The mice, in their unusual sagaciousness, had congregated and seemed to be discussing something amongst themselves. Their fingers fidgeted nervously about, their noses sniffed and twitched, their whiskers touched, and when their little assembly had done, the largest of the four mice turned back to Janir, hopped onto the toe of his leather boot, and gazed up at him with large round eyes and a pleading countenance.
"Don't do that," was Janir's complaining sigh, and though he had turned away when he said it, the mouse's soft brown hide, glistening eyes, and wiggling nose had convinced his reservations to subside.
He looked about him with chary glances, making certain that his deckhands were too well employed at present to see his firmness fade. He rubbed the back of his neck, ran his fingers through his spiked mane and made a few heavy exhalations until finally succumbing to the mouse's silent entreaties. He gave a few sideways glances to his occupied crew and then knelt to the mouse to address him. "Look," he said in an ardent half-whisper. "It's illegal for me to carry vermin on this vessel. If anyone discovers that I have mice on board, I will lose my trader's license. You don't appear to be vermin, but mice generally means contaminated goods. Understand?"
The mouse's whiskers twitched.
"I see that you have a family," said Janir, motioning toward the three mice, eyeing the two smallest with a smile. "I cannot allow you to board near the food stores even though it's a short journey. I can keep you in my pocket until we arrive on the islands. Once we're there, you will be free to do as you wish."
The mice seemingly apprehended him, as the moment he mentioned a nice cozy bed in his pocket for the evening, they all scampered onto his boot and waited to be shown to their room.
Janir must smile at this. Never before had he seen such creatures so endearing, so capable of comprehension, and the smallest of the four had endeavored so much to climb his foot that he laughed and took him into his hand directly. "You must be no more than a week old," he said to the smallest mouse.
The tinny creature shivered and then sneezed.
"Very well," Janir simpered. Climb here and I'll keep you in my breast pocket.”
The mice did as they were bid and hopped onto Janir's hand to be placed in the snuggest corner inside of Janir's warm coat.
He was careful to put them in one by one and give each of them a few grains to keep them over night. "Try to keep my coat clean, please," he said as he went to the helm of the ship. "Janela won't be happy if she finds droppings in something she just washed."
The mice sniffed and snubbed and promised to do their utmost, but accidents must happen where two young children were concerned.

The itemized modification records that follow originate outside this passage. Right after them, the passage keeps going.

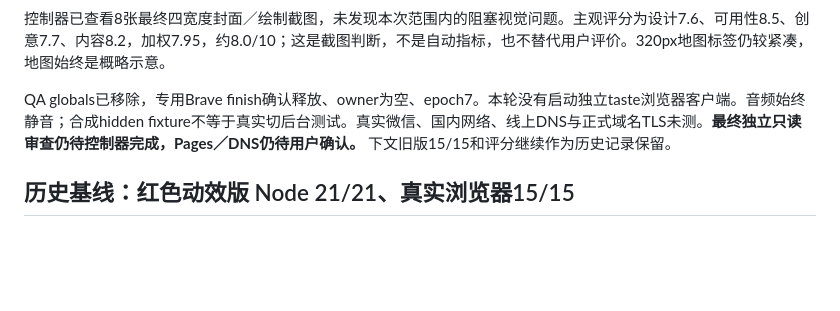
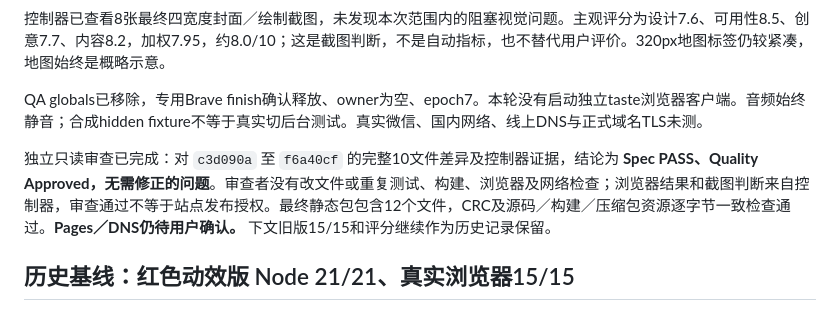
Before and after one commit to donald-trump86/changzheng90, a Markdown page: docs/verification.md, the part around the change. GitHub-like rendering; blank space fills up the shorter version.

```diff
--- a/docs/verification.md
+++ b/docs/verification.md
@@ -39,7 +39,9 @@ MCP默认分五次调用同一个 supplied-page 表达式：第二参数依次
 
 控制器已查看8张最终四宽度封面／绘制截图，未发现本次范围内的阻塞视觉问题。主观评分为设计7.6、可用性8.5、创意7.7、内容8.2，加权7.95，约8.0/10；这是截图判断，不是自动指标，也不替代用户评价。320px地图标签仍较紧凑，地图始终是概略示意。
 
-QA globals已移除，专用Brave finish确认释放、owner为空、epoch7。本轮没有启动独立taste浏览器客户端。音频始终静音；合成hidden fixture不等于真实切后台测试。真实微信、国内网络、线上DNS与正式域名TLS未测。**最终独立只读审查仍待控制器完成，Pages／DNS仍待用户确认。** 下文旧版15/15和评分继续作为历史记录保留。
+QA globals已移除，专用Brave finish确认释放、owner为空、epoch7。本轮没有启动独立taste浏览器客户端。音频始终静音；合成hidden fixture不等于真实切后台测试。真实微信、国内网络、线上DNS与正式域名TLS未测。
+
+独立只读审查已完成：对 `c3d090a` 至 `f6a40cf` 的完整10文件差异及控制器证据，结论为 **Spec PASS、Quality Approved，无需修正的问题**。审查者没有改文件或重复测试、构建、浏览器及网络检查；浏览器结果和截图判断来自控制器，审查通过不等于站点发布授权。最终静态包包含12个文件，CRC及源码／构建／压缩包资源逐字节一致检查通过。**Pages／DNS仍待用户确认。** 下文旧版15/15和评分继续作为历史记录保留。
 
 ## 历史基线：红色动效版 Node 21/21、真实浏览器15/15
 
```
Also changed, not shown: README.md (+1 -1 lines), docs/design-decisions.md (+1 -1 lines).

Janir knew this to be the inevitable outcome the moment he should place them into his pocket, and was therefore resigned to bringing his coat to the launderer before his mate should discover the gifts left to him by the two smallest of the mouse family. He took hold of the ship’s helm, called for the sails to be let down, and with a raised anchor, he was prepared to convey the most precious commodities he had ever held aboard his vessel.